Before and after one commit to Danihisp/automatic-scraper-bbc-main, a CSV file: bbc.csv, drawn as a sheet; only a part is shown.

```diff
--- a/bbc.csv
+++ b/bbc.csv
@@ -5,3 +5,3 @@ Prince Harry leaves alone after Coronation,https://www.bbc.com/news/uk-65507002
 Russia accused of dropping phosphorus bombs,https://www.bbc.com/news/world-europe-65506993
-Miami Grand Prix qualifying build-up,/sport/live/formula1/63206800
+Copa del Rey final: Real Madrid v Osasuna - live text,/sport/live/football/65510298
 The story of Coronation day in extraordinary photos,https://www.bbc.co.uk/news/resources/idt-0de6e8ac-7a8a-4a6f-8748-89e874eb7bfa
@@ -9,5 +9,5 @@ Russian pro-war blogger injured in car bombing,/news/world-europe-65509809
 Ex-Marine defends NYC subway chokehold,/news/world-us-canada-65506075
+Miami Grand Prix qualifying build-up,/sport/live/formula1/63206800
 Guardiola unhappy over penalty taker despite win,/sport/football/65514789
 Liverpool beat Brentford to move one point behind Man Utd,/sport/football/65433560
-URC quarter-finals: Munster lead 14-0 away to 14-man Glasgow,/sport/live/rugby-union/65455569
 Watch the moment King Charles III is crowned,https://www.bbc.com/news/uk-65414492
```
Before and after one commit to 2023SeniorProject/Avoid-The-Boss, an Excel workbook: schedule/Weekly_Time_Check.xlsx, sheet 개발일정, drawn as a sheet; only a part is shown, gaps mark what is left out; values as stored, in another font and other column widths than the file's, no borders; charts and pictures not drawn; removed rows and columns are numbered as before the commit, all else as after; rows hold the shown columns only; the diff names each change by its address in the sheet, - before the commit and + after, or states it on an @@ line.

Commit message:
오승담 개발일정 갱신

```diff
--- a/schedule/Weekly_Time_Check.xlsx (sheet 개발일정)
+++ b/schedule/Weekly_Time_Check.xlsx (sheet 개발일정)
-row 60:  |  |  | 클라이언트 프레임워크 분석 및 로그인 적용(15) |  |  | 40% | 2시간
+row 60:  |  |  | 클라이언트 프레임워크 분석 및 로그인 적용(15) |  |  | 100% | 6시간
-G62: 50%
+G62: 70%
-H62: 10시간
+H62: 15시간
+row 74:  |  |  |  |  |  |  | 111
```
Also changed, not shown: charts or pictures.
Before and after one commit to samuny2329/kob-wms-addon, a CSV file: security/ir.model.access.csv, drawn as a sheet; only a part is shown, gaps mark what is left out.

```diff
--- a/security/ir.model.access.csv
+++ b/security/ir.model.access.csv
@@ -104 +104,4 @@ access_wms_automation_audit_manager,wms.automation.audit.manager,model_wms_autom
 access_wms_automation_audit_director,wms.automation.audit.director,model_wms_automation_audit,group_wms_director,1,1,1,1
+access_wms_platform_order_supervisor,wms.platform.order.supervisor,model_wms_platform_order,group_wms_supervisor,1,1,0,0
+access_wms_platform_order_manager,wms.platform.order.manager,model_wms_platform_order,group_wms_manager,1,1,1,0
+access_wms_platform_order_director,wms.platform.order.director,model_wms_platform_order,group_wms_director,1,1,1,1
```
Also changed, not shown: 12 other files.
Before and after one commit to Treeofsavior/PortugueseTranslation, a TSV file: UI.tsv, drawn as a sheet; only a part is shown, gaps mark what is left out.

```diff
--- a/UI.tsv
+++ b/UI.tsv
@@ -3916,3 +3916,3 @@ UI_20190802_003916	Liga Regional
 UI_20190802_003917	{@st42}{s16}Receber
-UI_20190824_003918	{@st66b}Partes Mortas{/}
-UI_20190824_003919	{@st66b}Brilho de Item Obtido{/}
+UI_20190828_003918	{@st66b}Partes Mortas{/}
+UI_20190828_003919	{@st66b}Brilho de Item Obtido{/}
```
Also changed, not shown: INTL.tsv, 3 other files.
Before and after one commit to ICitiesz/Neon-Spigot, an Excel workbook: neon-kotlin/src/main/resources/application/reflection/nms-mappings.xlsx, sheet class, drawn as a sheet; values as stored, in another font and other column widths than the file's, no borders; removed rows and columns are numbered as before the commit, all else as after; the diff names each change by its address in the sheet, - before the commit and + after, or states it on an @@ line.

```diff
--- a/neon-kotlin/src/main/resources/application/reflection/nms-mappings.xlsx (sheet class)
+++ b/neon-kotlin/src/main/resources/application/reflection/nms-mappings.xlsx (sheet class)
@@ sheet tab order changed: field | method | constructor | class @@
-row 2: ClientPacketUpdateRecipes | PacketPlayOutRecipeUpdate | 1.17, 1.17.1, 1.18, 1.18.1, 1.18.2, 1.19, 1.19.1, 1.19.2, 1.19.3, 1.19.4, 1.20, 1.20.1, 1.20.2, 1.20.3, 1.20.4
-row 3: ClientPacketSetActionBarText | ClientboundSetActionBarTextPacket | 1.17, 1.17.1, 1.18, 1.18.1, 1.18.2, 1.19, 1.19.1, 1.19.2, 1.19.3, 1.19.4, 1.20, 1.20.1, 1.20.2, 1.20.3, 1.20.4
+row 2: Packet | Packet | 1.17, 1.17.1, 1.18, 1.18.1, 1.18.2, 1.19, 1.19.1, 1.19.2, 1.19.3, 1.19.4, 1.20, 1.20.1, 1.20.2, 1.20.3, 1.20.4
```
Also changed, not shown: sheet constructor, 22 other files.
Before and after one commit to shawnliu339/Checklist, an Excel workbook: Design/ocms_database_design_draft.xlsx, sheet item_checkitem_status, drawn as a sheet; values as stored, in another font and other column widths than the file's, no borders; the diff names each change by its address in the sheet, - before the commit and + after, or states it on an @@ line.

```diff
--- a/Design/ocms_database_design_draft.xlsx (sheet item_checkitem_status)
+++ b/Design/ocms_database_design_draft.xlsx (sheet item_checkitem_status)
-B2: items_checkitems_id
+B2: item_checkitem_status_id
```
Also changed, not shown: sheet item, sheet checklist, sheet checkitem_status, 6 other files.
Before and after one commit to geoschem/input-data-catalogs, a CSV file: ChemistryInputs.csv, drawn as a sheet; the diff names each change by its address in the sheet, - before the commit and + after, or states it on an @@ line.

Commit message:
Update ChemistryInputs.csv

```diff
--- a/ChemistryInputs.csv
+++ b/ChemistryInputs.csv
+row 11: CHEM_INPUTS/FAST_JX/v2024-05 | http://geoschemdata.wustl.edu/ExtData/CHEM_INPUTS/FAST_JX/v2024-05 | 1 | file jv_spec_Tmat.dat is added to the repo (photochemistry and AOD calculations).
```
****************
**Prompt:**
Only lines that contain the string "after" count; pick each one out of the records and copy it.

**Answer to this task:**
Before and after one commit to Danihisp/automatic-scraper-bbc-main, a CSV file: bbc.csv, drawn as a sheet; only a part is shown.
@@ -5,3 +5,3 @@ Prince Harry leaves alone after Coronation,https://www.bbc.com/news/uk-65507002
Before and after one commit to 2023SeniorProject/Avoid-The-Boss, an Excel workbook: schedule/Weekly_Time_Check.xlsx, sheet 개발일정, drawn as a sheet; only a part is shown, gaps mark what is left out; values as stored, in another font and other column widths than the file's, no borders; charts and pictures not drawn; removed rows and columns are numbered as before the commit, all else as after; rows hold the shown columns only; the diff names each change by its address in the sheet, - before the commit and + after, or states it on an @@ line.
Before and after one commit to samuny2329/kob-wms-addon, a CSV file: security/ir.model.access.csv, drawn as a sheet; only a part is shown, gaps mark what is left out.
Before and after one commit to Treeofsavior/PortugueseTranslation, a TSV file: UI.tsv, drawn as a sheet; only a part is shown, gaps mark what is left out.
Before and after one commit to ICitiesz/Neon-Spigot, an Excel workbook: neon-kotlin/src/main/resources/application/reflection/nms-mappings.xlsx, sheet class, drawn as a sheet; values as stored, in another font and other column widths than the file's, no borders; removed rows and columns are numbered as before the commit, all else as after; the diff names each change by its address in the sheet, - before the commit and + after, or states it on an @@ line.
Before and after one commit to shawnliu339/Checklist, an Excel workbook: Design/ocms_database_design_draft.xlsx, sheet item_checkitem_status, drawn as a sheet; values as stored, in another font and other column widths than the file's, no borders; the diff names each change by its address in the sheet, - before the commit and + after, or states it on an @@ line.
Before and after one commit to geoschem/input-data-catalogs, a CSV file: ChemistryInputs.csv, drawn as a sheet; the diff names each change by its address in the sheet, - before the commit and + after, or states it on an @@ line.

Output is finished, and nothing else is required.